SAN DIEGO – Hepatocellular carcinoma is the third leading cause of cancer-related death in the United States and its incidence is increasing worldwide. While it affects men much more frequently than women, approximately 4 to 1, the differences in risk factors between men and women have never been studied.

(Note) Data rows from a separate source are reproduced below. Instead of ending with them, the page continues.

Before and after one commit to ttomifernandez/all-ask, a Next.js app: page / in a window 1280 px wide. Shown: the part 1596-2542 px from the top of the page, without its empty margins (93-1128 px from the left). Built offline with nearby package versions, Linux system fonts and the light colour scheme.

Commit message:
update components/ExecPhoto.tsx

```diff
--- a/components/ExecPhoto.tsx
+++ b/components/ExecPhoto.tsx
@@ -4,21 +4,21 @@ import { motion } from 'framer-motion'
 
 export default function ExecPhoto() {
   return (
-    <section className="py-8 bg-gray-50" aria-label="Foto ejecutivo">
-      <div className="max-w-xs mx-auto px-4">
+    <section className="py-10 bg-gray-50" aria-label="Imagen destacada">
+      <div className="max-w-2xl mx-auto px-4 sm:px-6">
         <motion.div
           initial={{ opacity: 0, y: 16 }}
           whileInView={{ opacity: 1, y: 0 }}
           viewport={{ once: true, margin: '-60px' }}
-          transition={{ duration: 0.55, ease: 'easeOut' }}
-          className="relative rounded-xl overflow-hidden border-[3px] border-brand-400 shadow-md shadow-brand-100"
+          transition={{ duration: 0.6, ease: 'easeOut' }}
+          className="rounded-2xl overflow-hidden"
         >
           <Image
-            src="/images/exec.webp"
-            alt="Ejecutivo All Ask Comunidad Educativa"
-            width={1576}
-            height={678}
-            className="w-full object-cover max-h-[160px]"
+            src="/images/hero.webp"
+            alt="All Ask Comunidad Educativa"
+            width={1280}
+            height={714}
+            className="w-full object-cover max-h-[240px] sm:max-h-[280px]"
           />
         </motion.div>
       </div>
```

At the annual Digestive Disease Week, Meaghan Phipps, MD, of New York–Presbyterian Hospital, described in a video interview how she and her colleagues set up a retrospective study of these differences in 5,327 patients at five large academic centers around the country. She and her colleagues found that women tended to present later, and with less severe disease, which was more likely to be treated with resection than transplantation. Women had better overall survival. Women were significantly more likely to present without cirrhosis and with nonalcoholic fatty liver disease than were men. Dr. Phipps noted that they did not characterize the women in their study by menopausal status, and suggested that this would be an important thing to look at in a future prospective study because it has long been thought that estrogen confers some protection against hepatocellular carcinoma.